The Mudcat Café TM
Thread #141650 Message #3262611
Posted By: Brian Peters
24-Nov-11 - 07:57 AM
Thread Name: Authenticity & Showmanship - Impossible?
Subject: RE: Authenticity & Showmanship - Impossible?
As has been pointed out already, a lot depends on what you call "showmanship": do you draw the line at the whole Michael Jackson song & dance thing, at waving mike stands around, or at the mildest of vocal histrionics?

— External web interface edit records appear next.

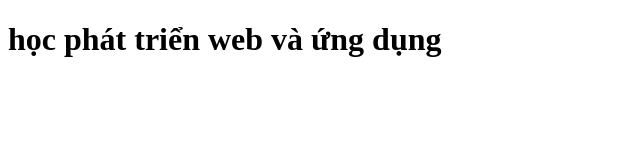
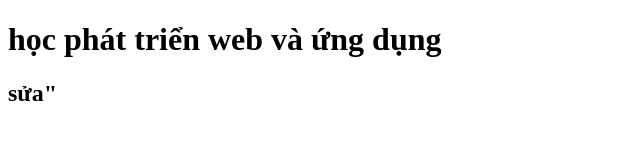
Before and after one commit to 2321050106/hocweb, a plain HTML site: page index.html in a window 1280 px wide. Shown: the full height of the page, 0-640 px from the left. Drawn offline with Linux system fonts and the light colour scheme.

Commit message:
sửa đổi

```diff
--- a/index.html
+++ b/index.html
@@ -7,5 +7,6 @@
   </head>
   <body>
     <h1>học phát triển web và ứng dụng</h1>
+    <h2>sửa"</h2>
   </body>
 </html>
```
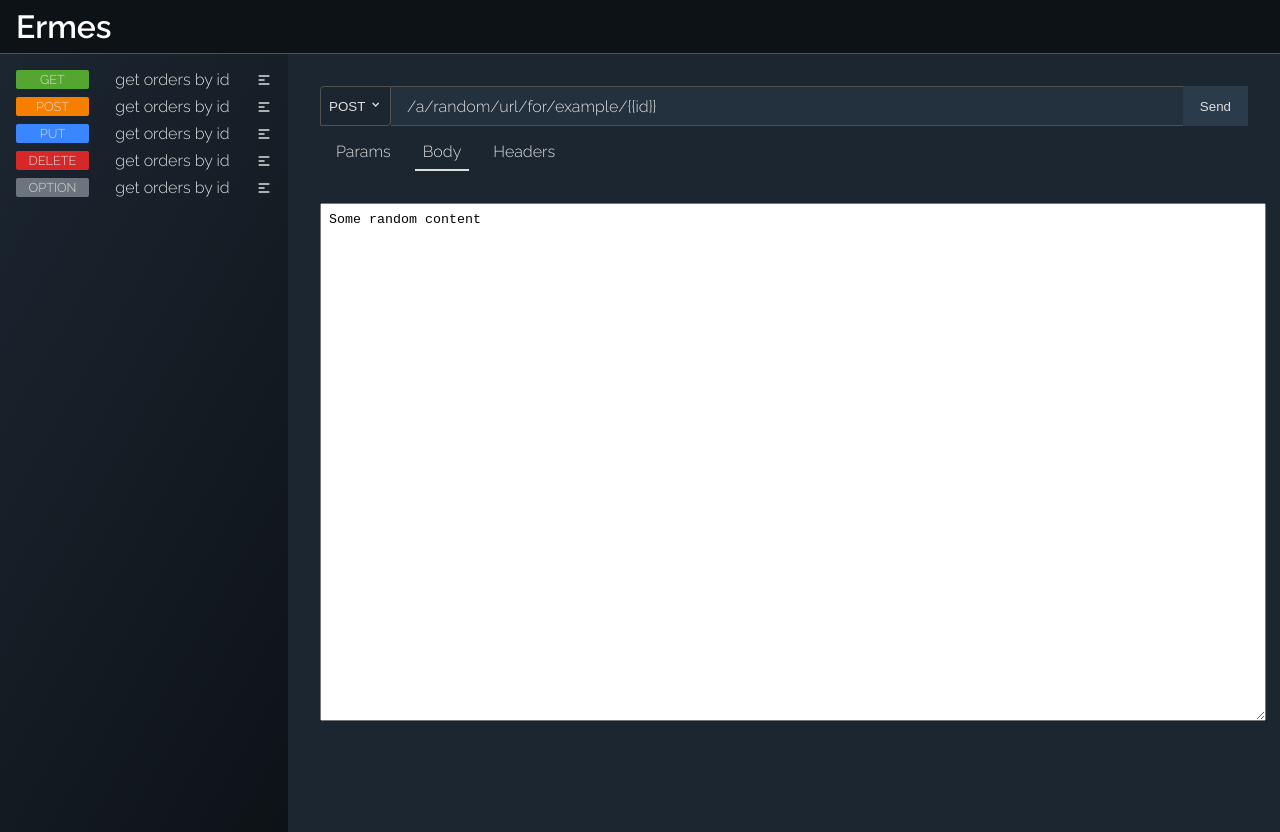
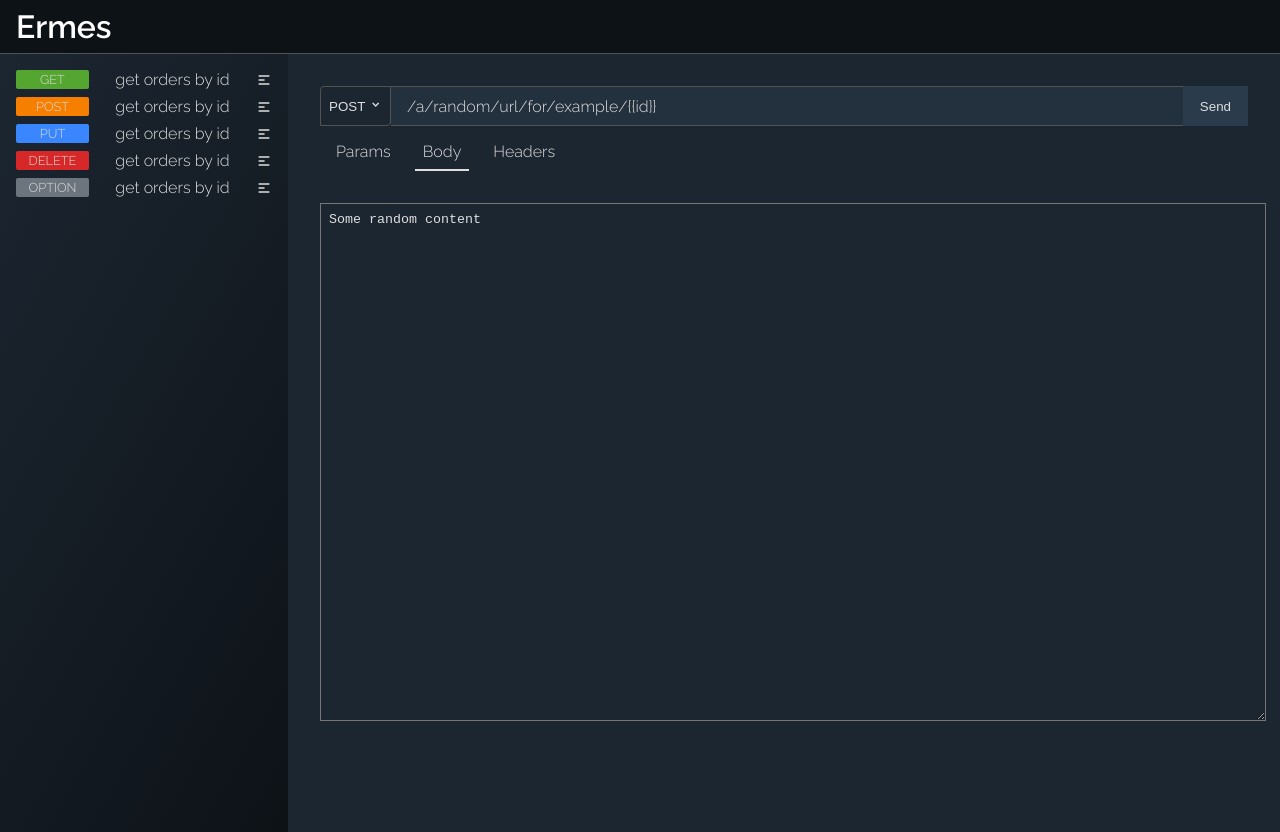
Before and after one commit to Nolex13/Ermes, a React (Create React App) app: page / in a window 1280 px wide. Both pictures are taken after a click on the item "Body". Built offline with nearby package versions, Linux system fonts and the light colour scheme.

Commit message:
Some styling

```diff
--- a/src/components/BodyTab.tsx
+++ b/src/components/BodyTab.tsx
@@ -2,9 +2,15 @@ import React, { FC } from 'react';
 import styled from 'styled-components';
 
 const TextArea = styled.textarea`
+	background-color: ${p => p.theme.dark4};
+	color: ${p => p.theme.light1};
 	width: 100%;
 	height: 500px;
 	padding: 8px;
+
+	&:focus {
+		outline: none;
+	}
 `;
 
 export const BodyTab: FC = () => <TextArea>Some random content</TextArea>;
```
Also changed, not shown: 1 other file (tests, documents, lock files or other folders).
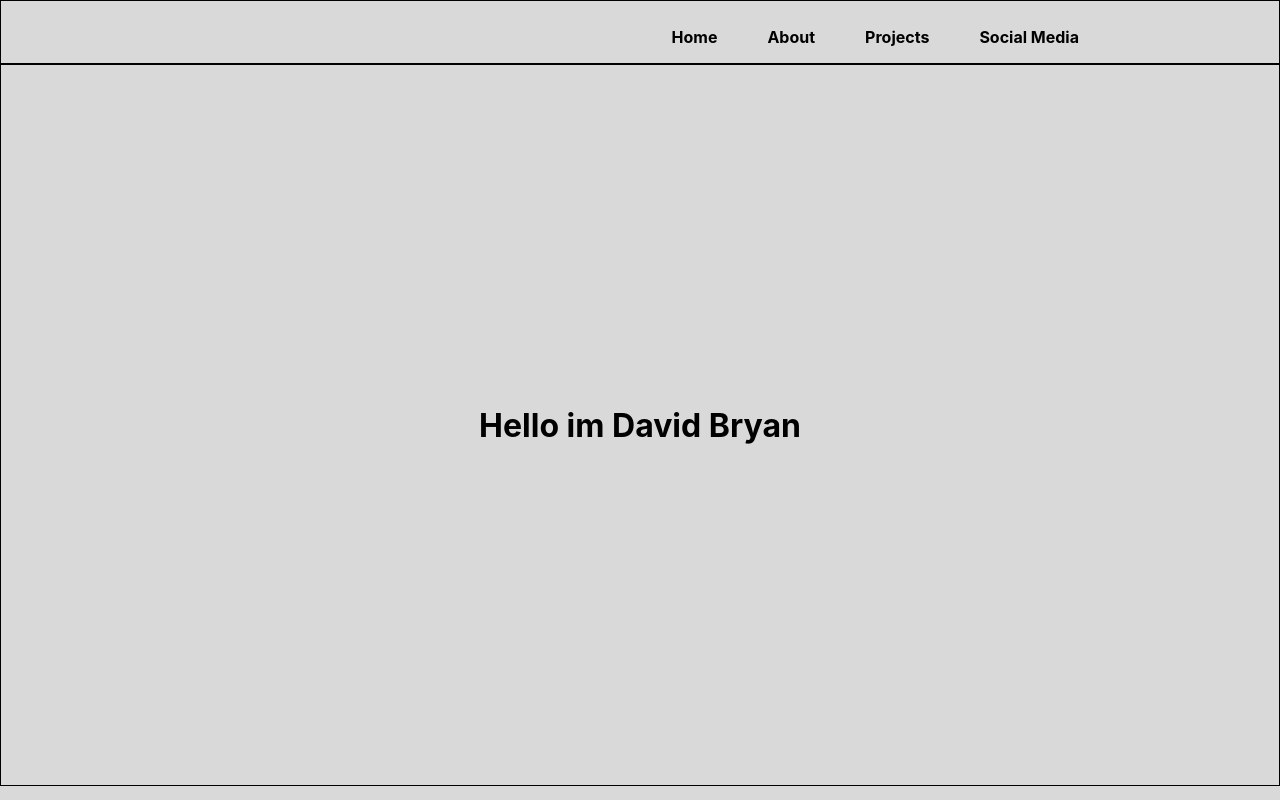
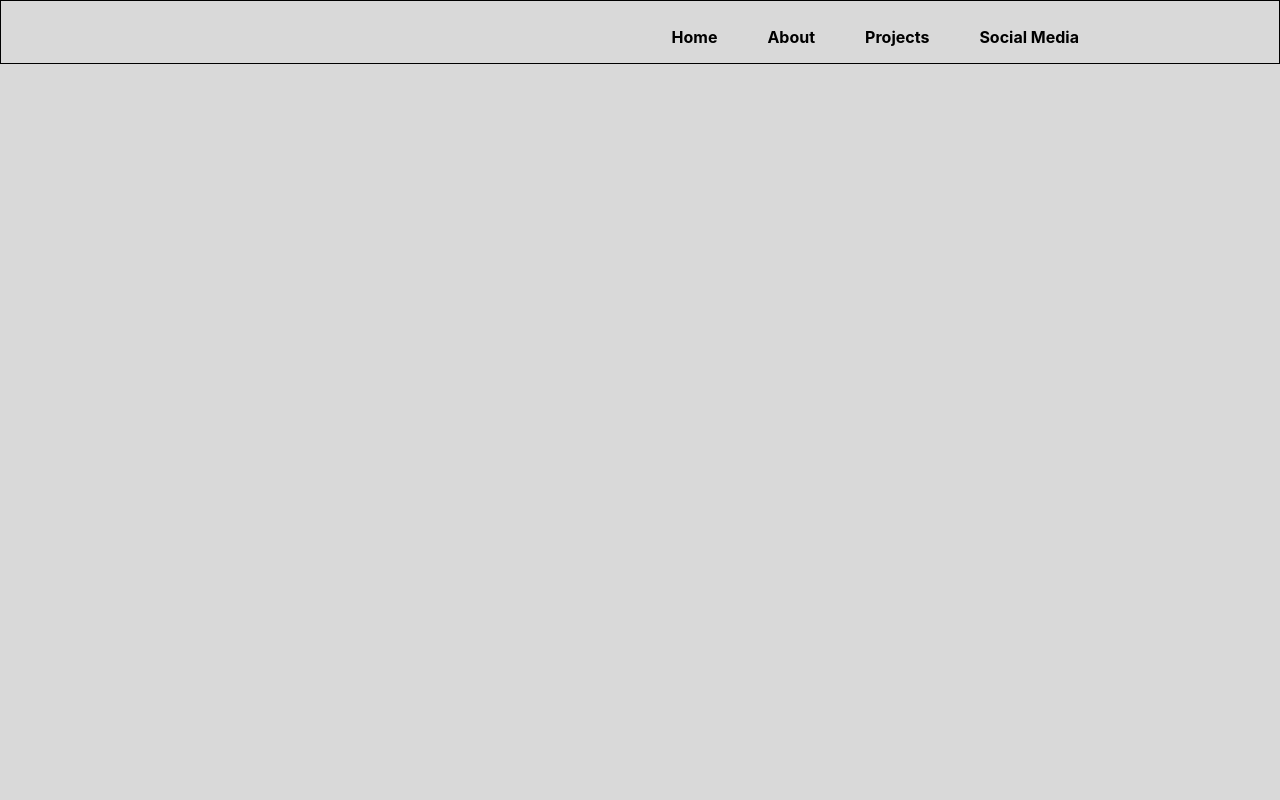
Before and after one commit to David-Ramboy/my-portfolio, a React (Create React App) app: page / in a window 1280 px wide. Built offline with nearby package versions, Linux system fonts and the light colour scheme.

Commit message:
Add link

```diff
--- a/src/App.js
+++ b/src/App.js
@@ -13,7 +13,7 @@
 
       <div className="Navbar container">
           <ul>
-              <Link to="/">Home</Link>
+              <Link to="/my-porfolio">Home</Link>
               <Link to="/about">About</Link>
               <Link to="/projects">Projects</Link>
               <Link to="/social">Social Media</Link>
@@ -21,7 +21,7 @@
       </div>
 
       <Routes>
-        <Route path="/" element={<Home/>} />
+        <Route path="/my-porfolio" element={<Home/>} />
         <Route path="/about" element={<About/>} />
         <Route path="/projects" element={<Projects/>} />
         <Route path="/social" element={<Social/>} />
```
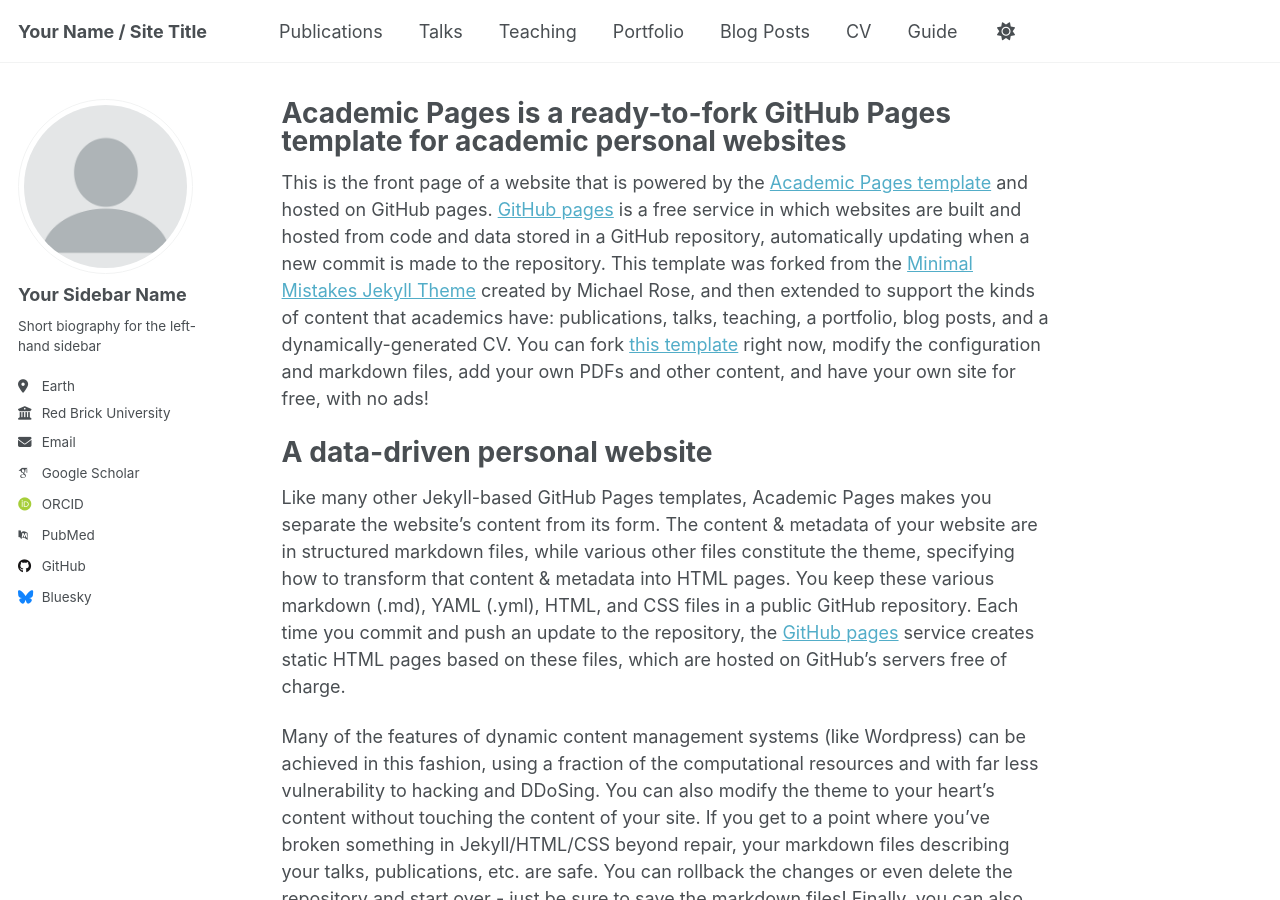
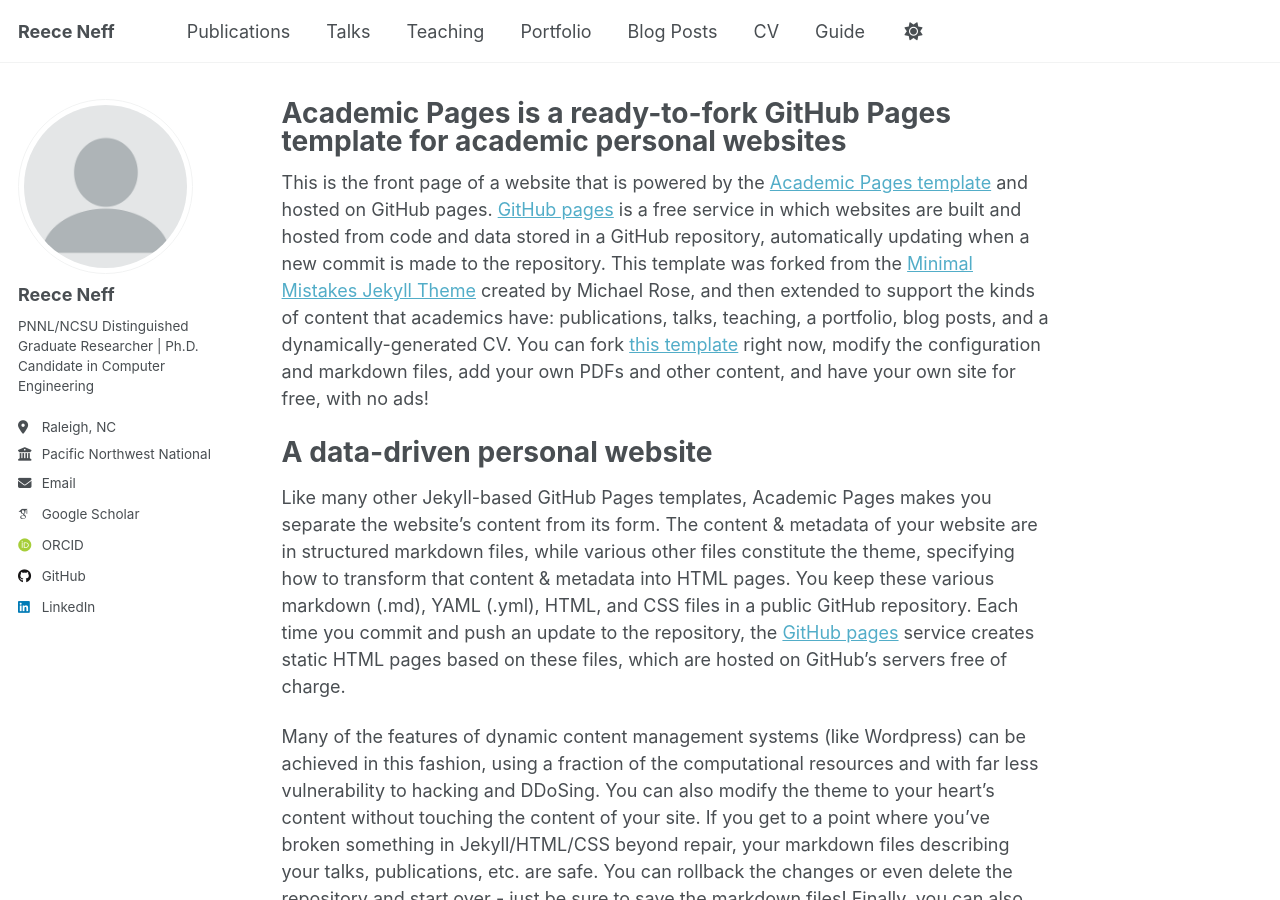
Before and after one commit to neffrw/neffrw.github.io, a Jekyll site: the page built from _pages/about.md, in a window 1280 px wide and 900 px high. Built offline with Jekyll 4.4.1, drawn with Linux system fonts in a browser that asks for light colours; some web fonts are replaced.

Commit message:
Update _config.yml

```diff
--- a/_config.yml
+++ b/_config.yml
@@ -9,13 +9,13 @@
 # Basic Site Settings
 locale                   : "en-US"
 site_theme               : "default"
-title                    : "Your Name / Site Title"
+title                    : "Reece Neff"
 title_separator          : "-"
 name                     : &name "Your Name"
-description              : &description "personal description"
-url                      : https://academicpages.github.io # the base hostname & protocol for your site e.g. "https://[your GitHub username].github.io" or if you already have some other page hosted on Github then use "https://[your GitHub username].github.io/[Your Repo Name]"
+description              : &description "PNNL/NCSU Distinguished Graduate Researcher | Ph.D. Candidate in Computer Engineering"
+url                      : https://neffrw.github.io # the base hostname & protocol for your site e.g. "https://[your GitHub username].github.io" or if you already have some other page hosted on Github then use "https://[your GitHub username].github.io/[Your Repo Name]"
 baseurl                  : "" # the subpath of your site, e.g. "/blog"
-repository               : "academicpages/academicpages.github.io"
+repository               : "neffrw/neffrw.github.io"
 
 # Site Author - The following control what appear as part of the author content on the side bar.
 #               If a field is blank the icon and link will not appear, otherwise it will be shown.
@@ -23,22 +23,22 @@
 author:
   # Biographic information
   avatar           : "profile.png"
-  name             : "Your Sidebar Name"
+  name             : "Reece Neff"
   pronouns         : # example: "she/her"
-  bio              : "Short biography for the left-hand sidebar"
-  location         : "Earth"
-  employer         : "Red Brick University"
+  bio              : "PNNL/NCSU Distinguished Graduate Researcher | Ph.D. Candidate in Computer Engineering"
+  location         : "Raleigh, NC"
+  employer         : "Pacific Northwest National Laboratory & North Carolina State University"
   uri              : # URL
-  email            : "none@example.org"
+  email            : "rwneff@ncsu.edu"
 
   # Academic websites
   academia         : # URL
   arxiv            : # URL - Update with the correct link to your profile
-  googlescholar    : "https://scholar.google.com/citations?user=PS_CX0AAAAAJ"
+  googlescholar    : "https://scholar.google.com/citations?user=GXW6mMQAAAAJ&hl=en"
   impactstory      : # URL
-  orcid            : "http://orcid.org/yourorcidurl"
+  orcid            : "https://orcid.org/0000-0002-7137-7599"
   semantic         : # URL
-  pubmed           : "https://www.ncbi.nlm.nih.gov/pubmed/?term=john+snow"
+  pubmed           : # "https://www.ncbi.nlm.nih.gov/pubmed/?term=john+snow"
   researchgate     : # URL
   scopus           : # URL
 
@@ -46,12 +46,12 @@
   bitbucket        : # Username - Update with your username on the site
   codepen          : # Username
   dribbble         : # Username
-  github           : "academicpages"
+  github           : "neffrw"
   kaggle           : # Username
   stackoverflow    : # User number or user number and name (i.e., use "1" or "1/jeff-atwood")
 
   # Social media
-  bluesky          : "bsky.app" # Replace this with you Bluesky username
+  bluesky          : # "bsky.app" # Replace this with you Bluesky username
   facebook         : # Username
   flickr           : # Username
   foursquare       : # Username
@@ -60,7 +60,7 @@
   keybase          : # Username
   instagram        : # Username
   lastfm           : # Username
-  linkedin         : # Username
+  linkedin         : "reeceneff"
   mastodon         : # URL
   medium           : # URL
   pinterest        : # Username
@@ -78,12 +78,10 @@
 
 # Publication Category - The following the list of publication categories and their headings
 publication_category:
-  books:
-    title: 'Books'
-  manuscripts:
-    title: 'Journal Articles'
   conferences:
     title: 'Conference Papers'
+  posters:
+    title: 'Posters'
 
 # Site Settings
 teaser                   :  # filename of teaser fallback teaser image placed in /images/, .e.g. "500x300.png"
```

There has certainly been a purist attitude towards the singing of traditional songs, holding that they should be performed utterly deadpan, with no hint of vocal expression. Based on recordings of several great tradtional singers, this is clearly tosh. There were fine singers who were deadpan, and other fine singers who put a lot of expression into their singing. Speaking for the UK, who could deny that great singers like Phil Tanner and Sam Larner were showmen? Here's what Martin Carthy said of a Larner performance (the whole article is here):
"His impact was immediate and electrifying... This was a man in command and utterly accustomed to performing. He pointed at his audience, he teased them, he pulled words out of the air...."
We don't have a live review of Phil Tanner, but a look at the photo here might hint at his showmanship.
I suspect that a lot depended on (a) the personality of the singer and (b) the context in which they were accustomed to performing. Both Tanner and Larner were locally-celebrated public performers who knew how to grab a casual audience's attention, whereas many singers recorded by collectors had never sung outside their own home.
Jeannie Robertson undoubtedly liked to put on a show, and has been criticized for it - that she exaggerated her performance style to suit her new-found celebrity in the folk revival. The same kind of people like to carp on about Fred Jordan 'dressing the part' for performances on folk festival stages. Personally I find the idea of middle-class folk pundits pronouncing on the 'authenticity' of an Aberdeenshire traveller or a Shropshire farm worker rather amusing.
Agree about Uncle Dave, too.